Japanese Cinema - Midterm

  1. kyuha
    Old school, meaning kabuki, and used in opposition to shimpa ("new school")
  2. shimpa
    "New school," in opposition to the "old school" of kabuki
  3. kagezerifu
    "shadow dialogue"; an earlier kind of film narration, later transformed by the benshi.
  4. kokusaku-eiga
    national-policy films
  5. keiko-eiga
    films with definite (usually leftist) political aims, sometimes loosely translated as "tendency films".
  6. suji
    plot or story, narrative, sequence
  7. kowairo
    the live "dubbing" of lines with full emotional emphasis-"voice-coloring"-used in early film presentations.
  8. shingeki
    new theater, comparable to that in western countries.
  9. oyama
    male actresses
  10. tateyuki
    • standing role
    • male lead often macho
  11. shinkokugeki
    • new national drama
    • an off shoot of shingeki and mainly concerned with historical drama
  12. shomingeki
    • films about the lower middle classes, the little people
    • more strictly, serio-comedy about the salaried classes
    • aka shoshimingeki
  13. benshi's duties
    • Providing explanations or context before screenings
    • Educated audience
    • Eventually narrated screenings
    • Created links between clips to make film programs longer or comprehensible
    • Acted out dialogue using a variety of voices and voice-coloring
    • Tweak film narrative
  14. 1923 Kanto Earthquake Impact
    • Greater than 100,000 deaths
    • Official closure of feudal Japan
    • Many Tokyo production companies were destroyed
    • Many silent films were lost
    • Accelerated the division of film production
    • Tokyo became the center of gendaigeki productions
    • Kyoto became center of jidaigeki productions

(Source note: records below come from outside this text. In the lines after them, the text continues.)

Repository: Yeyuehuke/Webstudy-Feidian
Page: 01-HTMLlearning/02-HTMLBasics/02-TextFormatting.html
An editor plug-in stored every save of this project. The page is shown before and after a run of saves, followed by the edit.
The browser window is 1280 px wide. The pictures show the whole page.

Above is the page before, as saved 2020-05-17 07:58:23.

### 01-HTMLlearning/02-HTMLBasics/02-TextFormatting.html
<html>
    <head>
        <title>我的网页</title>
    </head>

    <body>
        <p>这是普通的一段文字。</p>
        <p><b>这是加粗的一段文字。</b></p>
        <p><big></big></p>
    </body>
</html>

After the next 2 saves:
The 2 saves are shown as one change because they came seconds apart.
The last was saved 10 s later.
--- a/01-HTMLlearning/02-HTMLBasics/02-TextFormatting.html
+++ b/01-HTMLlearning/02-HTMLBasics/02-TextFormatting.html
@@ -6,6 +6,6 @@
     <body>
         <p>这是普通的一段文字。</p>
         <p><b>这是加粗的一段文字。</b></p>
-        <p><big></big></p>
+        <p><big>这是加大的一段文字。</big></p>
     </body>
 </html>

    • Post Earthquake Impact
    • More open to foreign films
    • Start of kamata style (1920)
    • Use of female actresses
  15. Kaeriyama Norimasa Contributions
    • Key figure in development of cinema
    • Criticized state of japan's cinema
    • Advocate for screenplay
    • Introduced the term "eiga" to mean film/cinema
  16. Reorganization of Film Industry for War by Government
    • Film law of 1939
    • Modeled after Nazi Film Law
    • Cannot show military, royal family, government, and kissing
    • 2 genres (bungei-eiga and jun-bungaku) emerged to avoid censorship

    • Japan in Total War
    • Reorganization of studio
    • Themes of sacrifice and imperial family system
    • Film theaters were used as propaganda¬†
    • Foreign films were banned, except Nazi films and Italian expressionism
    • Raw stock was monitored¬†
    • Dissenting filmmakers were imprisoned
    • Emergence of kaokusaku-eiga
  17. SCAP Rules
    • Anything infused with Militarism, revenge, nationalism, or anti-foreign sentiment;
    • Distortion of history;
    • Approval of religious or racial discrimination;
    • Partiality toward or approval of feudal loyalty;
    • Excessively light treatment of human life;
    • Direct or indirect approval of suicide;
    • Approval of the oppression or degradation of wives;
    • Admiration of cruelty or unjust violence;
    • Anti-democratic opinion;
    • Exploitation of children;
    • Opposition to the Potsdam Declaration or any SCAP order
Card Set
Japanese Cinema - Midterm
Japanese Cinema Midterm